# [About this task]
Write the entries below out again in full. Match every character.
The data section start
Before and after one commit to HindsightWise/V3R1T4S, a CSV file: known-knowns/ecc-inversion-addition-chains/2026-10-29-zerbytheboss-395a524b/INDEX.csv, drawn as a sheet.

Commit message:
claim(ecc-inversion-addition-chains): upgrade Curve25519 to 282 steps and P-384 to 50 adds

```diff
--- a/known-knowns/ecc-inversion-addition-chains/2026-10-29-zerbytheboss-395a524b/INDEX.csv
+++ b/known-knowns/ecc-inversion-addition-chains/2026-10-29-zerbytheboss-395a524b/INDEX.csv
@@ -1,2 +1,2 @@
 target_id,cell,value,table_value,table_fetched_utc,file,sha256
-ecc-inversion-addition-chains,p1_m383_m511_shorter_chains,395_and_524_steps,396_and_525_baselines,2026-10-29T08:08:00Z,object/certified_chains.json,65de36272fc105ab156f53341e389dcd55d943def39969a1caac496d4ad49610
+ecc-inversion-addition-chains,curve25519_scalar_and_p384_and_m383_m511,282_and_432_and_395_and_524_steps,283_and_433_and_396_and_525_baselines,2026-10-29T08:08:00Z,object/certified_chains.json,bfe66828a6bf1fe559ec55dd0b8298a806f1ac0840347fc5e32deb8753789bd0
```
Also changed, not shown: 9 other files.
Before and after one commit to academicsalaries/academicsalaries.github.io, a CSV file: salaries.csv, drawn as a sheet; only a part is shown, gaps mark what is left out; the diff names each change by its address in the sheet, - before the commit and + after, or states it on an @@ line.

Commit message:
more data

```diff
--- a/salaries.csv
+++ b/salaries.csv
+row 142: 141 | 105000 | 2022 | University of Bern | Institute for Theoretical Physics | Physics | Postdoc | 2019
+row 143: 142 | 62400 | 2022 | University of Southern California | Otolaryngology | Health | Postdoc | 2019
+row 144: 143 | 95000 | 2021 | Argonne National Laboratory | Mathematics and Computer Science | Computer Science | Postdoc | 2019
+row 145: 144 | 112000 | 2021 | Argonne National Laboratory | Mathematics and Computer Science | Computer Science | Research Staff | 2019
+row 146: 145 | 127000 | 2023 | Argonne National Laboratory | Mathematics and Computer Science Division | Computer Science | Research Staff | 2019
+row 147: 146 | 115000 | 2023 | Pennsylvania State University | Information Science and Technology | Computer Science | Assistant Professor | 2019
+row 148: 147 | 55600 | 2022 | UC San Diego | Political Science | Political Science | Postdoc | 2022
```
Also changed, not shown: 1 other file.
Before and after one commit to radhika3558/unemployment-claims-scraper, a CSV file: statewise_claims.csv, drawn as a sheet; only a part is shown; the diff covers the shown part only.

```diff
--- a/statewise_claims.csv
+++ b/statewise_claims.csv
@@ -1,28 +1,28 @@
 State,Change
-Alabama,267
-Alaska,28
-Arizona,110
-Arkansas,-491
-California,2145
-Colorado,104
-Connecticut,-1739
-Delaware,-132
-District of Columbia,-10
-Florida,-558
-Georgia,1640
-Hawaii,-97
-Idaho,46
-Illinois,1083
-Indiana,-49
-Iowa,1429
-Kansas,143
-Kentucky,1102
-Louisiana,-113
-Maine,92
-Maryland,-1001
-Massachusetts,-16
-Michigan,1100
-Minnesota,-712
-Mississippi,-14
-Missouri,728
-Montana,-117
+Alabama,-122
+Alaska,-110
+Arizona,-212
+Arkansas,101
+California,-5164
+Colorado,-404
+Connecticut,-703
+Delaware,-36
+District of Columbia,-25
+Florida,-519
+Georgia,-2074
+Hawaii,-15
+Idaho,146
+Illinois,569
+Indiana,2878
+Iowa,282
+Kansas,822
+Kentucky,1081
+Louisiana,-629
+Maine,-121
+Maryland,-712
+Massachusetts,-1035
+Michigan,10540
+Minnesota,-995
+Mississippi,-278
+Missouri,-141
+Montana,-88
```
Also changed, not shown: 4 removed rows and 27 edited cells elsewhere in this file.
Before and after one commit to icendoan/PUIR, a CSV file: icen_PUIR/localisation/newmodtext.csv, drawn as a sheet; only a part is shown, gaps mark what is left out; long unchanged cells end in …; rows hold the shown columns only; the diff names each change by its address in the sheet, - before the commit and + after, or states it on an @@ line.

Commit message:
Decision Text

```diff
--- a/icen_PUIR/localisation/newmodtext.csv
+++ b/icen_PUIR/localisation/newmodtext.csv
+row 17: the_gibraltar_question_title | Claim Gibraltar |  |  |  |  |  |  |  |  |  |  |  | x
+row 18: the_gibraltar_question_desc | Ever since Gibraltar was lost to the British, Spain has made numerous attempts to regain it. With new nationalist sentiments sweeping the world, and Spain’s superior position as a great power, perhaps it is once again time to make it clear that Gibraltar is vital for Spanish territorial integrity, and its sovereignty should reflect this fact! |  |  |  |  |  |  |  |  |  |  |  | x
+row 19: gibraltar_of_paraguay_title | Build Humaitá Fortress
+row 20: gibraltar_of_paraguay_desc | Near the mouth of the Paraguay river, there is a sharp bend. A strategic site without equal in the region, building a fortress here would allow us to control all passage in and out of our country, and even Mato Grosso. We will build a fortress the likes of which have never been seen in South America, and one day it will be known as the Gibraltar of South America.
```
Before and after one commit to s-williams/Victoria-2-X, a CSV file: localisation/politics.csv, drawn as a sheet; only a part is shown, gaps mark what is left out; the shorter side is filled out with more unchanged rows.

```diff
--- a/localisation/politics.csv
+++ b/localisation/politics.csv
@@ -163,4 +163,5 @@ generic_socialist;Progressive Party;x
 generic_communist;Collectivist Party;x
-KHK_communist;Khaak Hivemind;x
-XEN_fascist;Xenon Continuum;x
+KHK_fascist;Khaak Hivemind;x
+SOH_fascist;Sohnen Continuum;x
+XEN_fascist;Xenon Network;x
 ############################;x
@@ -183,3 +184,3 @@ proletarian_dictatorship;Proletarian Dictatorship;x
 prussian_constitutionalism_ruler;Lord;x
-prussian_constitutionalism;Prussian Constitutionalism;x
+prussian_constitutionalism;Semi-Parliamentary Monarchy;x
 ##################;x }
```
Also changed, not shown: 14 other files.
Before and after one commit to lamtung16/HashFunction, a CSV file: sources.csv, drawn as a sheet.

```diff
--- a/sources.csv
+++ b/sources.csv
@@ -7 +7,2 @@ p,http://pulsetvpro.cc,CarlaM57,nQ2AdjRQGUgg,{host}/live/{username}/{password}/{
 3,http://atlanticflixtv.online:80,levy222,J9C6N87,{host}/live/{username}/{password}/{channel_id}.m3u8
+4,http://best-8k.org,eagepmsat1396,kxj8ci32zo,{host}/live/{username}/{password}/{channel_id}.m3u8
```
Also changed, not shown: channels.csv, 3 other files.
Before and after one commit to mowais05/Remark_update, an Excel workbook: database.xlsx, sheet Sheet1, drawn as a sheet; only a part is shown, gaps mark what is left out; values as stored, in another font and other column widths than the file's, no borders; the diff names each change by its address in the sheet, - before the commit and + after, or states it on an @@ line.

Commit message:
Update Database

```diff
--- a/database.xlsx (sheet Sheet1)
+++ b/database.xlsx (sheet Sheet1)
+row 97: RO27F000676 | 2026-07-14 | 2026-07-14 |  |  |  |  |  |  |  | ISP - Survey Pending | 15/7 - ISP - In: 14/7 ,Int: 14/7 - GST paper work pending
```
The data section end
# [Exercise answer]
Before and after one commit to HindsightWise/V3R1T4S, a CSV file: known-knowns/ecc-inversion-addition-chains/2026-10-29-zerbytheboss-395a524b/INDEX.csv, drawn as a sheet.

Commit message:
claim(ecc-inversion-addition-chains): upgrade Curve25519 to 282 steps and P-384 to 50 adds

```diff
--- a/known-knowns/ecc-inversion-addition-chains/2026-10-29-zerbytheboss-395a524b/INDEX.csv
+++ b/known-knowns/ecc-inversion-addition-chains/2026-10-29-zerbytheboss-395a524b/INDEX.csv
@@ -1,2 +1,2 @@
 target_id,cell,value,table_value,table_fetched_utc,file,sha256
-ecc-inversion-addition-chains,p1_m383_m511_shorter_chains,395_and_524_steps,396_and_525_baselines,2026-10-29T08:08:00Z,object/certified_chains.json,65de36272fc105ab156f53341e389dcd55d943def39969a1caac496d4ad49610
+ecc-inversion-addition-chains,curve25519_scalar_and_p384_and_m383_m511,282_and_432_and_395_and_524_steps,283_and_433_and_396_and_525_baselines,2026-10-29T08:08:00Z,object/certified_chains.json,bfe66828a6bf1fe559ec55dd0b8298a806f1ac0840347fc5e32deb8753789bd0
```
Also changed, not shown: 9 other files.
Before and after one commit to academicsalaries/academicsalaries.github.io, a CSV file: salaries.csv, drawn as a sheet; only a part is shown, gaps mark what is left out; the diff names each change by its address in the sheet, - before the commit and + after, or states it on an @@ line.

Commit message:
more data

```diff
--- a/salaries.csv
+++ b/salaries.csv
+row 142: 141 | 105000 | 2022 | University of Bern | Institute for Theoretical Physics | Physics | Postdoc | 2019
+row 143: 142 | 62400 | 2022 | University of Southern California | Otolaryngology | Health | Postdoc | 2019
+row 144: 143 | 95000 | 2021 | Argonne National Laboratory | Mathematics and Computer Science | Computer Science | Postdoc | 2019
+row 145: 144 | 112000 | 2021 | Argonne National Laboratory | Mathematics and Computer Science | Computer Science | Research Staff | 2019
+row 146: 145 | 127000 | 2023 | Argonne National Laboratory | Mathematics and Computer Science Division | Computer Science | Research Staff | 2019
+row 147: 146 | 115000 | 2023 | Pennsylvania State University | Information Science and Technology | Computer Science | Assistant Professor | 2019
+row 148: 147 | 55600 | 2022 | UC San Diego | Political Science | Political Science | Postdoc | 2022
```
Also changed, not shown: 1 other file.
Before and after one commit to radhika3558/unemployment-claims-scraper, a CSV file: statewise_claims.csv, drawn as a sheet; only a part is shown; the diff covers the shown part only.

```diff
--- a/statewise_claims.csv
+++ b/statewise_claims.csv
@@ -1,28 +1,28 @@
 State,Change
-Alabama,267
-Alaska,28
-Arizona,110
-Arkansas,-491
-California,2145
-Colorado,104
-Connecticut,-1739
-Delaware,-132
-District of Columbia,-10
-Florida,-558
-Georgia,1640
-Hawaii,-97
-Idaho,46
-Illinois,1083
-Indiana,-49
-Iowa,1429
-Kansas,143
-Kentucky,1102
-Louisiana,-113
-Maine,92
-Maryland,-1001
-Massachusetts,-16
-Michigan,1100
-Minnesota,-712
-Mississippi,-14
-Missouri,728
-Montana,-117
+Alabama,-122
+Alaska,-110
+Arizona,-212
+Arkansas,101
+California,-5164
+Colorado,-404
+Connecticut,-703
+Delaware,-36
+District of Columbia,-25
+Florida,-519
+Georgia,-2074
+Hawaii,-15
+Idaho,146
+Illinois,569
+Indiana,2878
+Iowa,282
+Kansas,822
+Kentucky,1081
+Louisiana,-629
+Maine,-121
+Maryland,-712
+Massachusetts,-1035
+Michigan,10540
+Minnesota,-995
+Mississippi,-278
+Missouri,-141
+Montana,-88
```
Also changed, not shown: 4 removed rows and 27 edited cells elsewhere in this file.
Before and after one commit to icendoan/PUIR, a CSV file: icen_PUIR/localisation/newmodtext.csv, drawn as a sheet; only a part is shown, gaps mark what is left out; long unchanged cells end in …; rows hold the shown columns only; the diff names each change by its address in the sheet, - before the commit and + after, or states it on an @@ line.

Commit message:
Decision Text

```diff
--- a/icen_PUIR/localisation/newmodtext.csv
+++ b/icen_PUIR/localisation/newmodtext.csv
+row 17: the_gibraltar_question_title | Claim Gibraltar |  |  |  |  |  |  |  |  |  |  |  | x
+row 18: the_gibraltar_question_desc | Ever since Gibraltar was lost to the British, Spain has made numerous attempts to regain it. With new nationalist sentiments sweeping the world, and Spain’s superior position as a great power, perhaps it is once again time to make it clear that Gibraltar is vital for Spanish territorial integrity, and its sovereignty should reflect this fact! |  |  |  |  |  |  |  |  |  |  |  | x
+row 19: gibraltar_of_paraguay_title | Build Humaitá Fortress
+row 20: gibraltar_of_paraguay_desc | Near the mouth of the Paraguay river, there is a sharp bend. A strategic site without equal in the region, building a fortress here would allow us to control all passage in and out of our country, and even Mato Grosso. We will build a fortress the likes of which have never been seen in South America, and one day it will be known as the Gibraltar of South America.
```
Before and after one commit to s-williams/Victoria-2-X, a CSV file: localisation/politics.csv, drawn as a sheet; only a part is shown, gaps mark what is left out; the shorter side is filled out with more unchanged rows.

```diff
--- a/localisation/politics.csv
+++ b/localisation/politics.csv
@@ -163,4 +163,5 @@ generic_socialist;Progressive Party;x
 generic_communist;Collectivist Party;x
-KHK_communist;Khaak Hivemind;x
-XEN_fascist;Xenon Continuum;x
+KHK_fascist;Khaak Hivemind;x
+SOH_fascist;Sohnen Continuum;x
+XEN_fascist;Xenon Network;x
 ############################;x
@@ -183,3 +184,3 @@ proletarian_dictatorship;Proletarian Dictatorship;x
 prussian_constitutionalism_ruler;Lord;x
-prussian_constitutionalism;Prussian Constitutionalism;x
+prussian_constitutionalism;Semi-Parliamentary Monarchy;x
 ##################;x }
```
Also changed, not shown: 14 other files.
Before and after one commit to lamtung16/HashFunction, a CSV file: sources.csv, drawn as a sheet.

```diff
--- a/sources.csv
+++ b/sources.csv
@@ -7 +7,2 @@ p,http://pulsetvpro.cc,CarlaM57,nQ2AdjRQGUgg,{host}/live/{username}/{password}/{
 3,http://atlanticflixtv.online:80,levy222,J9C6N87,{host}/live/{username}/{password}/{channel_id}.m3u8
+4,http://best-8k.org,eagepmsat1396,kxj8ci32zo,{host}/live/{username}/{password}/{channel_id}.m3u8
```
Also changed, not shown: channels.csv, 3 other files.
Before and after one commit to mowais05/Remark_update, an Excel workbook: database.xlsx, sheet Sheet1, drawn as a sheet; only a part is shown, gaps mark what is left out; values as stored, in another font and other column widths than the file's, no borders; the diff names each change by its address in the sheet, - before the commit and + after, or states it on an @@ line.

Commit message:
Update Database

```diff
--- a/database.xlsx (sheet Sheet1)
+++ b/database.xlsx (sheet Sheet1)
+row 97: RO27F000676 | 2026-07-14 | 2026-07-14 |  |  |  |  |  |  |  | ISP - Survey Pending | 15/7 - ISP - In: 14/7 ,Int: 14/7 - GST paper work pending
```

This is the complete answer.